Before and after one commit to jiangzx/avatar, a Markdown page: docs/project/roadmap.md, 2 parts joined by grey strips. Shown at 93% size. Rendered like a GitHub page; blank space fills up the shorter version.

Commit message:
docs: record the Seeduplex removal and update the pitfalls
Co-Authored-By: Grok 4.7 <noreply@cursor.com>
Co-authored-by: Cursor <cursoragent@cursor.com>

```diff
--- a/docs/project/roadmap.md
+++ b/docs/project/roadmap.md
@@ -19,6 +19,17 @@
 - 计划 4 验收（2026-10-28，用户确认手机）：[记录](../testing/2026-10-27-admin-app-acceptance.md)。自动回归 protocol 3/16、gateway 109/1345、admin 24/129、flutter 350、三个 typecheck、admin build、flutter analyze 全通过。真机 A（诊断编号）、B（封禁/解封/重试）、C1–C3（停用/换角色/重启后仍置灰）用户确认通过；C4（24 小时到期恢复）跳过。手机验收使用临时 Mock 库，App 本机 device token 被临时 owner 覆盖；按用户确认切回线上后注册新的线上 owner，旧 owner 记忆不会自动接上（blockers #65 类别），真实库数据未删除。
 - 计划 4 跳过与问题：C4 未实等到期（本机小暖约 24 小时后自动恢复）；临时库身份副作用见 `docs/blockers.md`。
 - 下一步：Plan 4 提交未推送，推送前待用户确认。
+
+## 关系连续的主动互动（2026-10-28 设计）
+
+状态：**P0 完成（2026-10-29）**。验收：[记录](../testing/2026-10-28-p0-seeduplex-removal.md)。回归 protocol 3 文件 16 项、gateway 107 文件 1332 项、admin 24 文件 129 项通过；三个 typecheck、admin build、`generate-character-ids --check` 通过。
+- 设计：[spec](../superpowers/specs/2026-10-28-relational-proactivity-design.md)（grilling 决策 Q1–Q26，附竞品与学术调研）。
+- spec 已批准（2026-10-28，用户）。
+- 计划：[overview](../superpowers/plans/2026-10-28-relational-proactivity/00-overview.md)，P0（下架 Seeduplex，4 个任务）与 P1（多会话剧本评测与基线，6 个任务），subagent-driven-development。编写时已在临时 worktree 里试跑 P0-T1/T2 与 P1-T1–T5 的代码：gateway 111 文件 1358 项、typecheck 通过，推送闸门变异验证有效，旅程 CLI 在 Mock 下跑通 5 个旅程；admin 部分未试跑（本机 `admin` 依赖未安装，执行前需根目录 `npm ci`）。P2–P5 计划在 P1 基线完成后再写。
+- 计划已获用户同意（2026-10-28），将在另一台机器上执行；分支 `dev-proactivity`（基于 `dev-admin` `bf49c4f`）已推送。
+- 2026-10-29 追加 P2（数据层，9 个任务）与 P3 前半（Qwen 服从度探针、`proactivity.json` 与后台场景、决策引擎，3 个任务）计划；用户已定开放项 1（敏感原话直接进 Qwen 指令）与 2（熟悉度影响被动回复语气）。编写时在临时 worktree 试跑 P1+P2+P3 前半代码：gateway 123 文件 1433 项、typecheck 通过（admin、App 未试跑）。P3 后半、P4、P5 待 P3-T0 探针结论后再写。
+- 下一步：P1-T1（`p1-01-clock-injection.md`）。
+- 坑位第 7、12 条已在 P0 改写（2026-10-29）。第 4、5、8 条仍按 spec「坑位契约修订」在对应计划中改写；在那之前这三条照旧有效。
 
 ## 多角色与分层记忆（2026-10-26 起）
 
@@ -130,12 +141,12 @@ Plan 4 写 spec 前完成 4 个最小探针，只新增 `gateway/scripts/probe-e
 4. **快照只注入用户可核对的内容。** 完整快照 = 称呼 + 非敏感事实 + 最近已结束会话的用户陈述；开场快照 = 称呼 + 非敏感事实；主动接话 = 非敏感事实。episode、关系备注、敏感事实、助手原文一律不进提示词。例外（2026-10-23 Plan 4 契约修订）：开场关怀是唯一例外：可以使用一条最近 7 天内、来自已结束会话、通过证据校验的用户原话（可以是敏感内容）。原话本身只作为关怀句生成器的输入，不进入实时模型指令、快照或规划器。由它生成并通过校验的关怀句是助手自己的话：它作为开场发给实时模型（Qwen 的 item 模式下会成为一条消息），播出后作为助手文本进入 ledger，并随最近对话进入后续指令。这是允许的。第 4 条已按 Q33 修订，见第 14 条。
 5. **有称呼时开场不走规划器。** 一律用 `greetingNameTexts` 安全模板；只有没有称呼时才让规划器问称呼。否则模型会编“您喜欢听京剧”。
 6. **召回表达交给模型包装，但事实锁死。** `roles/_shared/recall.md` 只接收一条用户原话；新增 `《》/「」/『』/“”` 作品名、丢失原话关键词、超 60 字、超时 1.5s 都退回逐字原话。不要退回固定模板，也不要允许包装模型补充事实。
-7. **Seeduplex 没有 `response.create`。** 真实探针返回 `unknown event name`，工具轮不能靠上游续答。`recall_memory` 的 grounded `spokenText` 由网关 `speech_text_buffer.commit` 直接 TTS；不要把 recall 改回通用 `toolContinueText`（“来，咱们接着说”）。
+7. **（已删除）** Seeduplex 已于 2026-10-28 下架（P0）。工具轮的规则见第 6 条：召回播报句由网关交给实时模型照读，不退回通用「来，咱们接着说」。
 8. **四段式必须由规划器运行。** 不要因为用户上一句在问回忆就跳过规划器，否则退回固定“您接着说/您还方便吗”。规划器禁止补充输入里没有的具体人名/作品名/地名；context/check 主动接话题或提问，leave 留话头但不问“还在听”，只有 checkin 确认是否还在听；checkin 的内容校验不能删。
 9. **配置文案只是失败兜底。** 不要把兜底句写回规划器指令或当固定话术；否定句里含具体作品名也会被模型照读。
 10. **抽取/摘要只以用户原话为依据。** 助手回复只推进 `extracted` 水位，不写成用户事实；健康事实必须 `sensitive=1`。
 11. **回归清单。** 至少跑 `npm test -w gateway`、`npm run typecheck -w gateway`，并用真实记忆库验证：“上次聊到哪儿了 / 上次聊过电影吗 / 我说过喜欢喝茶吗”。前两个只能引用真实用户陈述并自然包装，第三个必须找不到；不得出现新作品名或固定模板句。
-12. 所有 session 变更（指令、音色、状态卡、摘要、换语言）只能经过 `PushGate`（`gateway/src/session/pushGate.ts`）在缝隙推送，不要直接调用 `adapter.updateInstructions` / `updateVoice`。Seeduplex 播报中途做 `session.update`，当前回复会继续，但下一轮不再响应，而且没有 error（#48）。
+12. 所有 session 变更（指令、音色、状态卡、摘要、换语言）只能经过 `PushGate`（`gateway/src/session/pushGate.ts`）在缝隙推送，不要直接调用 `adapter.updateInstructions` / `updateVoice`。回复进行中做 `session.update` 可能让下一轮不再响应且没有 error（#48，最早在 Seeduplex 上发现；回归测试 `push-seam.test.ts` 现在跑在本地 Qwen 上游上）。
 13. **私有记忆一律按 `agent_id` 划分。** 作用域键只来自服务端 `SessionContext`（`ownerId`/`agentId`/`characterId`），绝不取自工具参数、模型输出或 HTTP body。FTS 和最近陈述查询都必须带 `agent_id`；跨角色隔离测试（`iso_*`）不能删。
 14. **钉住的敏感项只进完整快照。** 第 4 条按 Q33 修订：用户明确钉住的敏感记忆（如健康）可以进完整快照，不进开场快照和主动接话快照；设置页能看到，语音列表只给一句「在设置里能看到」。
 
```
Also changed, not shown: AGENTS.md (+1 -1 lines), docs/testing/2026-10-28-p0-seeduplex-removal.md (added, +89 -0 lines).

● ● ●

- What the task asks
Type out again, exactly as written, the lines from the beginning of the material through the one containing "docs: record the".

- Response to the exercise
Before and after one commit to jiangzx/avatar, a Markdown page: docs/project/roadmap.md, 2 parts joined by grey strips. Shown at 93% size. Rendered like a GitHub page; blank space fills up the shorter version.

Commit message:
docs: record the Seeduplex removal and update the pitfalls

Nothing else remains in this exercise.